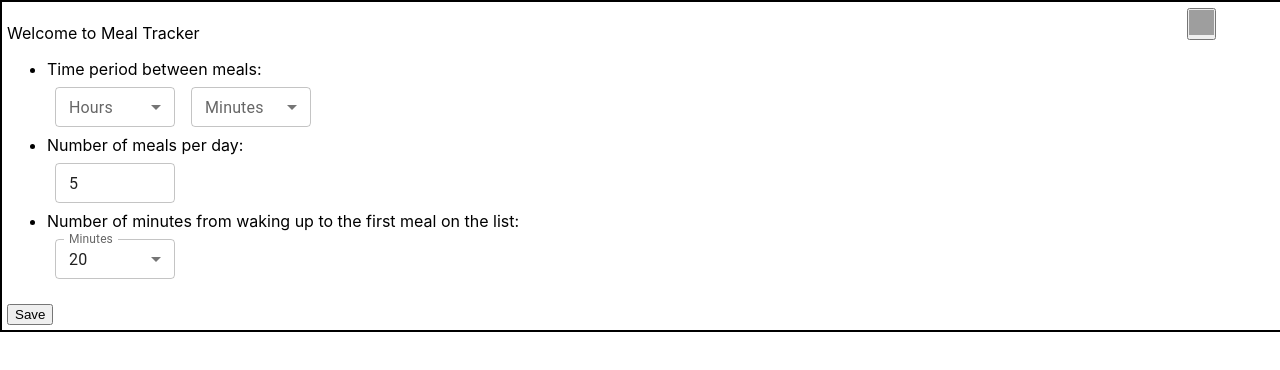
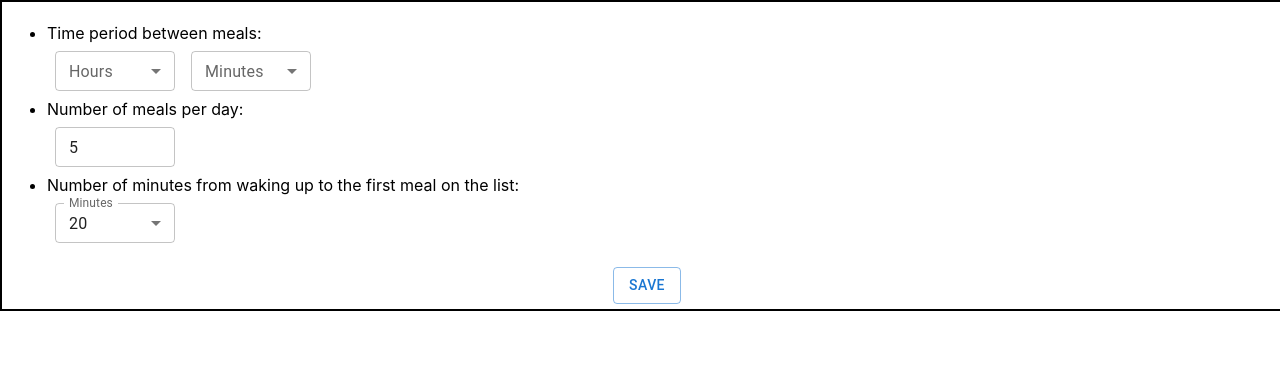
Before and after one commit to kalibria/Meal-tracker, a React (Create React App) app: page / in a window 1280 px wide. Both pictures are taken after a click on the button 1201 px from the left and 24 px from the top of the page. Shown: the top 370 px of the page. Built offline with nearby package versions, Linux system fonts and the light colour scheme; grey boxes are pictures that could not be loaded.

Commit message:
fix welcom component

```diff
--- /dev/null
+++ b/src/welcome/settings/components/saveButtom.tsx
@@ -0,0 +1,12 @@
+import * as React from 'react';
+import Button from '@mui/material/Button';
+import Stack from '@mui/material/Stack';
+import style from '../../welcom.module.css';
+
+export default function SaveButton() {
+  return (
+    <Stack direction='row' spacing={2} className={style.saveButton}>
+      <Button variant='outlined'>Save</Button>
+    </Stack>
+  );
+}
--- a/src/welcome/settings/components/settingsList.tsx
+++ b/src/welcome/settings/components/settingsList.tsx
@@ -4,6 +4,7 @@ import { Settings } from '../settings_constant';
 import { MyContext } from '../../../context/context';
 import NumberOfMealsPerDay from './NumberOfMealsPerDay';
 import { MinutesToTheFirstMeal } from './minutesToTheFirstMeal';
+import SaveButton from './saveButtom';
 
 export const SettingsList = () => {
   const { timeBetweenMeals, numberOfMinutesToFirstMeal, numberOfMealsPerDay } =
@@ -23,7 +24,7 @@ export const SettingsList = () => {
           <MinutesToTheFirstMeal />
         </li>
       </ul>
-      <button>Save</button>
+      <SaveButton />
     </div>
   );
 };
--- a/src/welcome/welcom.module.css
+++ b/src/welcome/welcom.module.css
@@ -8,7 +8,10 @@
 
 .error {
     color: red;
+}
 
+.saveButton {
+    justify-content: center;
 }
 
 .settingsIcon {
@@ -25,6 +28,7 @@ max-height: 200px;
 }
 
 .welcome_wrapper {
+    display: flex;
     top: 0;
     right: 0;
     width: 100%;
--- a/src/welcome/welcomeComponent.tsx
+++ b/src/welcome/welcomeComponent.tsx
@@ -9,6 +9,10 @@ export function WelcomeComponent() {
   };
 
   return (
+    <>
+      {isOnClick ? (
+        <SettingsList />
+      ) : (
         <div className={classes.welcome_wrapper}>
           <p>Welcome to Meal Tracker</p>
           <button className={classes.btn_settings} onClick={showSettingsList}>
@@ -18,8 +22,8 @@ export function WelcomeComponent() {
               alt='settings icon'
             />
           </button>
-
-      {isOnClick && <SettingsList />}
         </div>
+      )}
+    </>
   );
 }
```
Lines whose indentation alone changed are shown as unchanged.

════════════════════

• EXERCISE DETAILS
Every line above that holds the string "React" should be copied out.

• FINISHED EXERCISE
Before and after one commit to kalibria/Meal-tracker, a React (Create React App) app: page / in a window 1280 px wide. Both pictures are taken after a click on the button 1201 px from the left and 24 px from the top of the page. Shown: the top 370 px of the page. Built offline with nearby package versions, Linux system fonts and the light colour scheme; grey boxes are pictures that could not be loaded.
+import * as React from 'react';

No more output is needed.